Nuggety?: I'm going with "no" on this one as well; Vinge has rhetorical points to make in this book, but he does it in a way that seems more than a little too subtle for the likes of what Torgersen and co. seem to think is suitable for Sad Puppy-approved SF. Plus, Vinge's small-l libertarian (read: probably not Objectivist) technophile streak wouldn't sit too well with a John C. Wright or a V*x D*y, either.

Hugo nominee: Beyond the Blue Event Horizon by Frederik Pohl, 1981

My view: It's a continuation of Gateway, to be sure, but Pohl never stoops to the lazy pattern of writing more of the same formulaic crowd-pleasing material (what I lovingly term "fanwank") in order to please an equally lazy audience. Indeed, if he had done that Beyond would've probably never come close to receiving the Hugo and Nebula nominations it did. As stated before, Pohl's ability to be a challenging writer well into his years was as much a way of defying the clichés of old age as a degree of abnormally robust physical health. He may have been getting older but he certainly never started thinking that way. 

Nuggety?: Hardly.

Hugo nominee: Flow My Tears, the Policeman Said by Philip K. Dick, 1975

My view: I suppose this was a sign of things to come in terms of my tastes in SF; it's been decades since I've read this, yet the feel of the novel's oppressive atmosphere has remained in my mind since I read it and was one of the reasons I enjoyed it so much.

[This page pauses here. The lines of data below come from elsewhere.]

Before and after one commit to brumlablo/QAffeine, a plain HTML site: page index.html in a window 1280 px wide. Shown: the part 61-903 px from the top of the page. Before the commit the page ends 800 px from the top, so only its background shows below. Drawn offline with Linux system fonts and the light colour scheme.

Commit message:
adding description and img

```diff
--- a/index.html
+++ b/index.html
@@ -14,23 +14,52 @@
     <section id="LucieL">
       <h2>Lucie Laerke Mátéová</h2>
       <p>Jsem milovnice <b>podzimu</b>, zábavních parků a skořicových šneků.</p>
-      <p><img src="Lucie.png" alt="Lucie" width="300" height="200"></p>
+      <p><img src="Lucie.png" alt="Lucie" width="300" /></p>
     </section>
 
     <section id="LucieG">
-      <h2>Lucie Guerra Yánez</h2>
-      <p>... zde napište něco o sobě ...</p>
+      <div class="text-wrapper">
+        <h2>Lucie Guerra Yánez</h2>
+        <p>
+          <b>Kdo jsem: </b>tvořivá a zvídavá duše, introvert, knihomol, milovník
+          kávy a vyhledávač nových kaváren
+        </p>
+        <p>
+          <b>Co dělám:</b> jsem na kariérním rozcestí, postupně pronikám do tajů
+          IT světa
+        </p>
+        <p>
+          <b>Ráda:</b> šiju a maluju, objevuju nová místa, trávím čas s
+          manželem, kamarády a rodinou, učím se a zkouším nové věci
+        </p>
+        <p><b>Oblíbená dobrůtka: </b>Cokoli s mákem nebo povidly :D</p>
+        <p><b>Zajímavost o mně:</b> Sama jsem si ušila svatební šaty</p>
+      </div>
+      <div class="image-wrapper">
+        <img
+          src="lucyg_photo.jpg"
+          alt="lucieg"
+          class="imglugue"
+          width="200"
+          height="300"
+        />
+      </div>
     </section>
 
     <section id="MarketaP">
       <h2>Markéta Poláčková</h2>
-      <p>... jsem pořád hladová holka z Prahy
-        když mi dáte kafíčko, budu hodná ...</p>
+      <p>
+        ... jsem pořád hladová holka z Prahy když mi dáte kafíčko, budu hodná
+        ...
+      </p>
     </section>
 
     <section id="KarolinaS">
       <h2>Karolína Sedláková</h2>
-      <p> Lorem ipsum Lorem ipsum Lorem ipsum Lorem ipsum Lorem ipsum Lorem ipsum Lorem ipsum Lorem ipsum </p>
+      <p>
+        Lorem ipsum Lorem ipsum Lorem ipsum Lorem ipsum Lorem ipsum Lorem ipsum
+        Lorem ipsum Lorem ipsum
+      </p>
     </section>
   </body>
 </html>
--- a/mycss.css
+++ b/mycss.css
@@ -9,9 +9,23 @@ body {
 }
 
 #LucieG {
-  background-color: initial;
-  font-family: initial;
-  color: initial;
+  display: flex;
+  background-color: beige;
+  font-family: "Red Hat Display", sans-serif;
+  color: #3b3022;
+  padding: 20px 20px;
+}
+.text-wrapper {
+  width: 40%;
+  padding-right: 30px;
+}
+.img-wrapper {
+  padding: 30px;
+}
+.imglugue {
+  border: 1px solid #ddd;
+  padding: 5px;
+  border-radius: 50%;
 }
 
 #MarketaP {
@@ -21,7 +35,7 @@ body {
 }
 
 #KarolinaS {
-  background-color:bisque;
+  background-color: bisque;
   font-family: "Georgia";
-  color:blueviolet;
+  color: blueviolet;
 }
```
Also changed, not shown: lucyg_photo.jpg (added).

The nightmarish alternate world that Jason Taverner is thrust into after a failed murder attempt embodies the word "Kafkaesque" with a vengeance, but unlike PKD's earlier works the usual sense of paranoia is leavened by certain degree of empathy that points a way out of the maze Taverner has been thrust into no matter how dark his personal universe has become. It seems like PKD was becoming something of a humanist (albeit a very odd version of one) in his later years, and this novel is strongly indicative of that fact.

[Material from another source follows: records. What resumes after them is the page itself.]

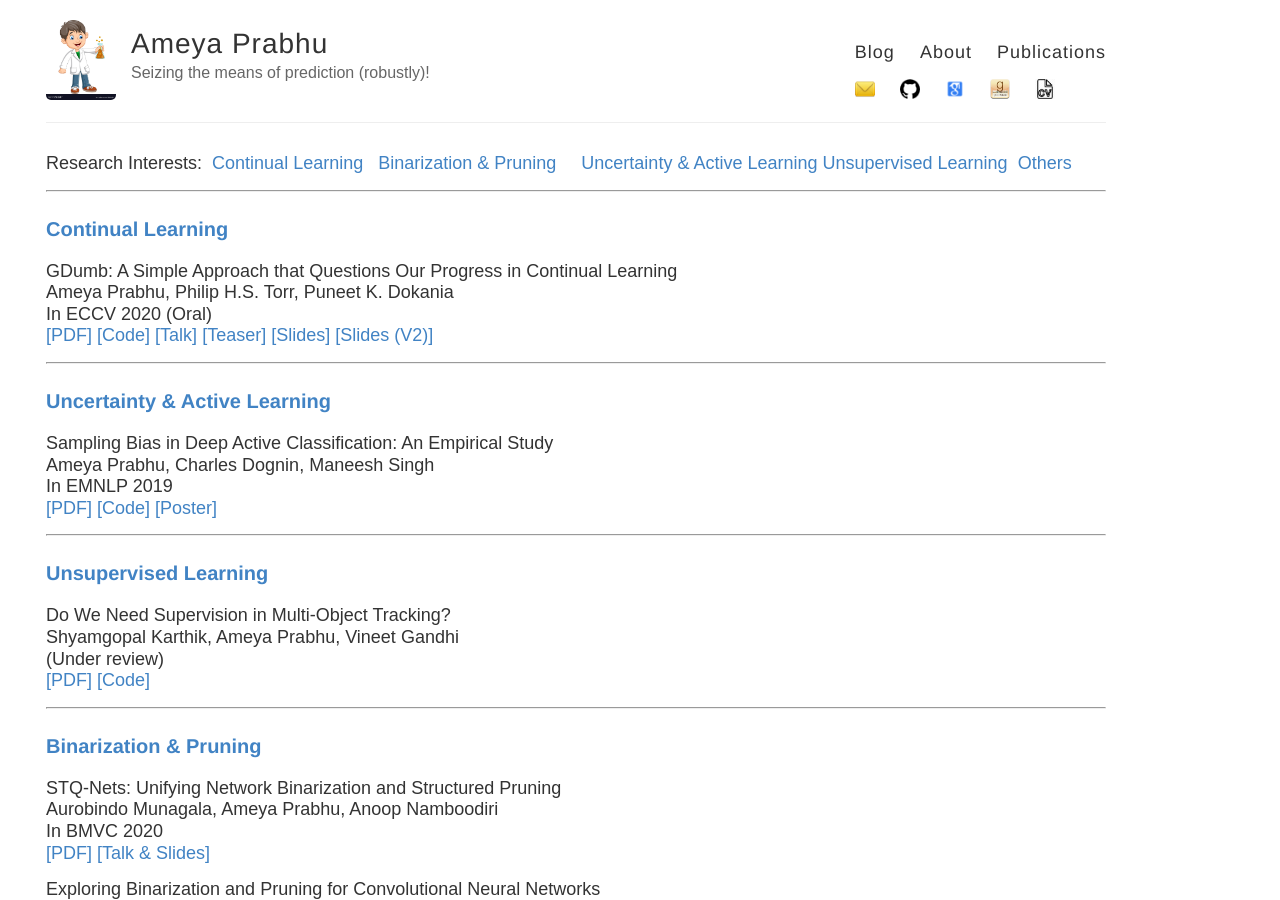
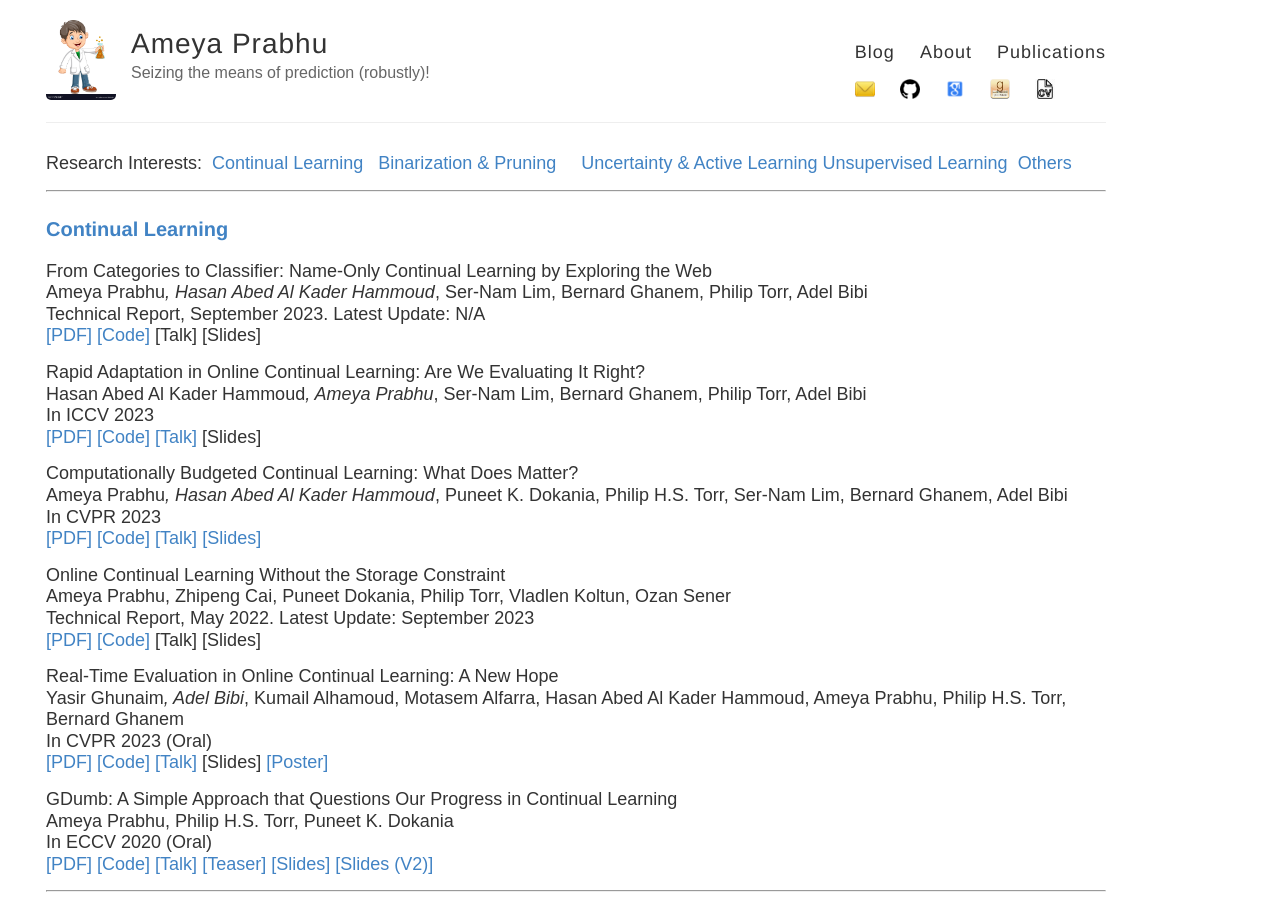
Before and after one commit to drimpossible/drimpossible.github.io, a Jekyll site: the page built from publications/index.md, in a window 1280 px wide and 900 px high. Built offline with Jekyll 4.4.1, drawn with Linux system fonts in a browser that asks for light colours.

Commit message:
Update index.md

```diff
--- a/publications/index.md
+++ b/publications/index.md
@@ -11,6 +11,19 @@ Research Interests:  [Continual Learning](#lifelonglearning)   [Binarization
 
 
 ### <a name="lifelonglearning" id="lifelonglearning"> Continual Learning
+
+From Categories to Classifier: Name-Only Continual Learning by Exploring the Web<br/>Ameya Prabhu*, Hasan Abed Al Kader Hammoud*, Ser-Nam Lim, Bernard Ghanem,
+Philip Torr, Adel Bibi<br/> Technical Report, September 2023. Latest Update: N/A <br/> [\[PDF\]](https://github.com/drimpossible/drimpossible.github.io/blob/a4f19ca2e0b95719f647bdf600f24b8bb6be3ab8/documents/Category2Classifier.pdf) [\[Code\]](https://github.com/drimpossible/C2C) \[Talk\] \[Slides\]
+
+Rapid Adaptation in Online Continual Learning: Are We Evaluating It Right?<br/>Hasan Abed Al Kader Hammoud*, Ameya Prabhu*, Ser-Nam Lim, Bernard Ghanem,
+Philip Torr, Adel Bibi<br/> In ICCV 2023 <br/> [\[PDF\]](https://github.com/drimpossible/drimpossible.github.io/blob/41f547b991fc99d1f733df8ab8528aa552b74a1f/documents/EvalOCL.pdf) [\[Code\]](https://github.com/drimpossible/EvalOCL) [\[Talk\]](https://www.youtube.com/watch?v=H8Cyh-7xltg) \[Slides\]
+
+Computationally Budgeted Continual Learning: What Does Matter?<br/>Ameya Prabhu*, Hasan Abed Al Kader Hammoud*, Puneet K. Dokania, Philip H.S. Torr, Ser-Nam Lim, Bernard Ghanem,
+ Adel Bibi<br/> In CVPR 2023 <br/> [\[PDF\]](https://github.com/drimpossible/drimpossible.github.io/blob/41f547b991fc99d1f733df8ab8528aa552b74a1f/documents/BudgetCL.pdf) [\[Code\]](https://github.com/drimpossible/BudgetCL) [\[Talk\]](https://www.youtube.com/watch?v=V-mxeWZjCUo) [\[Slides\]]()
+
+Online Continual Learning Without the Storage Constraint<br/>Ameya Prabhu, Zhipeng Cai, Puneet Dokania, Philip Torr, Vladlen Koltun, Ozan Sener<br/> Technical Report, May 2022. Latest Update: September 2023 <br/> [\[PDF\]](https://github.com/drimpossible/drimpossible.github.io/blob/41f547b991fc99d1f733df8ab8528aa552b74a1f/documents/ACM.pdf) [\[Code\]](https://github.com/drimpossible/ACM) \[Talk\] \[Slides\]
+
+Real-Time Evaluation in Online Continual Learning: A New Hope<br/>Yasir Ghunaim*, Adel Bibi*, Kumail Alhamoud, Motasem Alfarra, Hasan Abed Al Kader Hammoud, Ameya Prabhu, Philip H.S. Torr, Bernard Ghanem<br/> In CVPR 2023 (Oral) <br/> [\[PDF\]](https://github.com/drimpossible/drimpossible.github.io/blob/41f547b991fc99d1f733df8ab8528aa552b74a1f/documents/RealOCL.pdf) [\[Code\]](https://github.com/Yasir-Ghunaim/RealtimeOCL) [\[Talk\]](https://www.youtube.com/watch?v=3nmRtFkF5fw&ab_channel=IVULKAUST) \[Slides\] [\[Poster\]](https://drive.google.com/file/d/1s-QxuqaPgL_eMwfv4hf9DkjKYWL4sOjv/view?usp=share_link)
 
 GDumb: A Simple Approach that Questions Our Progress in Continual Learning<br/>Ameya Prabhu, Philip H.S. Torr, Puneet K. Dokania<br/> In ECCV 2020 (Oral) <br/> [\[PDF\]](https://www.robots.ox.ac.uk/~tvg/publications/2020/gdumb.pdf) [\[Code\]](https://github.com/drimpossible/GDumb) [\[Talk\]](https://www.youtube.com/watch?v=iHCy_9guZMI) [\[Teaser\]](https://www.youtube.com/watch?v=F37GNpRLUrM) [\[Slides\]](https://github.com/drimpossible/drimpossible.github.io/blob/master/documents/gdumb_slides.pdf) [\[Slides (V2)\]](https://github.com/drimpossible/drimpossible.github.io/blob/master/documents/gdumb_slides_improved.pdf)
 
```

Nuggety?: Not even close.

Now Reading

Elric at the End of Time by Michael Moorcock.

Hugo nominee: Dying Inside by Robert Silverberg, 1973

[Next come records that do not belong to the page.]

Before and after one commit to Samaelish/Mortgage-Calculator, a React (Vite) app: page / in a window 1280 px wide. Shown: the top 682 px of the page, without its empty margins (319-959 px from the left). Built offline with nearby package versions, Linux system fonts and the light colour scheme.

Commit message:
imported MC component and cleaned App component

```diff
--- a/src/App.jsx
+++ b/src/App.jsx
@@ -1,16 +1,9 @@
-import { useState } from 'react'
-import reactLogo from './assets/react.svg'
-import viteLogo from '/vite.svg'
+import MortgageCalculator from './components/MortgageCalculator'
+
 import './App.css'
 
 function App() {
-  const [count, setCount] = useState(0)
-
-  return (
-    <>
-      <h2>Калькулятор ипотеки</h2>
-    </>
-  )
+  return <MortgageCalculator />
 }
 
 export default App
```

My view: There is no doubt as to what David Selig is in this book. He's a telepath.

He's also a complete and utter wreck of a human being because of it.

This is easily one of Robert Silverberg's darkest novels (at least of the ones I've read) because he pulls absolutely no punches about Selig's many psychological shortcomings or the supposed gift of telepathy.That "gift" has helped shaped Selig into an opportunistic, ethically void grifter who is just as incapable of any sort of real emotional connection to another human being as anyone suffering from severe Asperger syndrome or full-blown autism. He's not a particularly likable protagonist as a result, but that's the point: Silverberg's ultimate message is that taking the easy way out from real human emotional give-and-take (in short, normal human interaction) is no real gift at all - it's one of the worst curses anyone can suffer in life.

Nuggety?:  Only if you're into chewing gravel.